- You believe your nose is too big
- You think your genitals are too small
- You feel your biceps aren’t big enough
3. Refusing to appear in photographs
- Because you don’t like how you look, you refuse to allow your picture to be taken.
- You cut yourself out of photos when possible.
- If you must appear in a picture, you use photo-editing software to “fix” your perceived distortions.
4. Frequent cosmetic procedures but never satisfied with results
- You visit different Botox doctors, exceeding the limit of what is clinically suggested.
- You shop for new liposuction doctors because your current surgeon refuses to do a “new procedure”.
- You opt for to have another nose job because the last one didn’t fix “the problem”.
5. Constantly comparing yourself to others
- Excessively comparing your body to that of others and focusing in on your perceived negatives. Examples: “I wish my calves looked like his” or “Why can’t I have a chest like that guy?”
- Comparing yourself against male celebs. Example: “Why can’t I look like (fill in celebrity name).
- Excluding yourself from social activities because you feel you aren’t “hot enough”.
6. You’ve convinced yourself you are ugly
- You believe other men focus on your perceived negative body part (i.e. nose, baldness, body size, small biceps).
- You avoid mirrors because you can’t stand the site of your appearance.
- You won’t have sex with other men.

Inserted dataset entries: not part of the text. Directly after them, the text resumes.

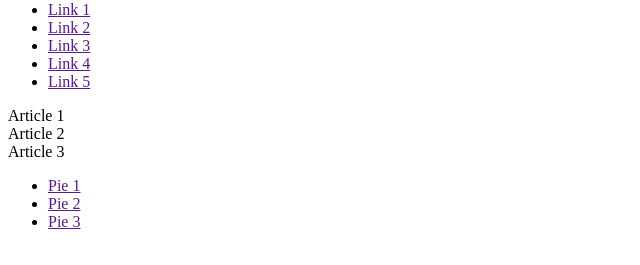
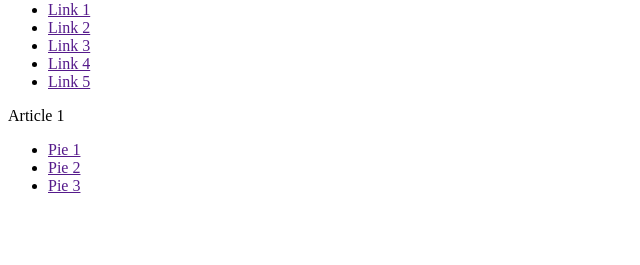
Before and after one commit to JorgeGonzalez08/repo, a plain HTML site: page index.html in a window 1280 px wide. Shown: the part 79-344 px from the top of the page, without its empty margins (0-640 px from the left). Drawn offline with Linux system fonts and the light colour scheme.

Commit message:
eliminate article 2-3

```diff
--- a/index.html
+++ b/index.html
@@ -22,12 +22,7 @@
         <section>
             <article>Article 1</article>
         </section>
-        <section>
-            <article>Article 2</article>
-        </section>
-        <section>
-            <article>Article 3</article>
-        </section>
+
     </main>
     <footer>
         <ul>
```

If you do, it must be with the lights off.
7. You wear body camouflage
- You wear extra-large shirts to hide your torso.
- Because you think you are going bald, you always wear a baseball cap.
- You only wear baggy jeans or sweats to hide your lower extremities.
Below we have published a poll for you to vote in to assess how many of the signs listed here apply to you. Over the course of time, come back to this page to see how others voted.
Related: Picking a gay therapist
If you struggle with body image issues, it might be helpful to talk with a professional. It could be the healthiest move you’ve ever made.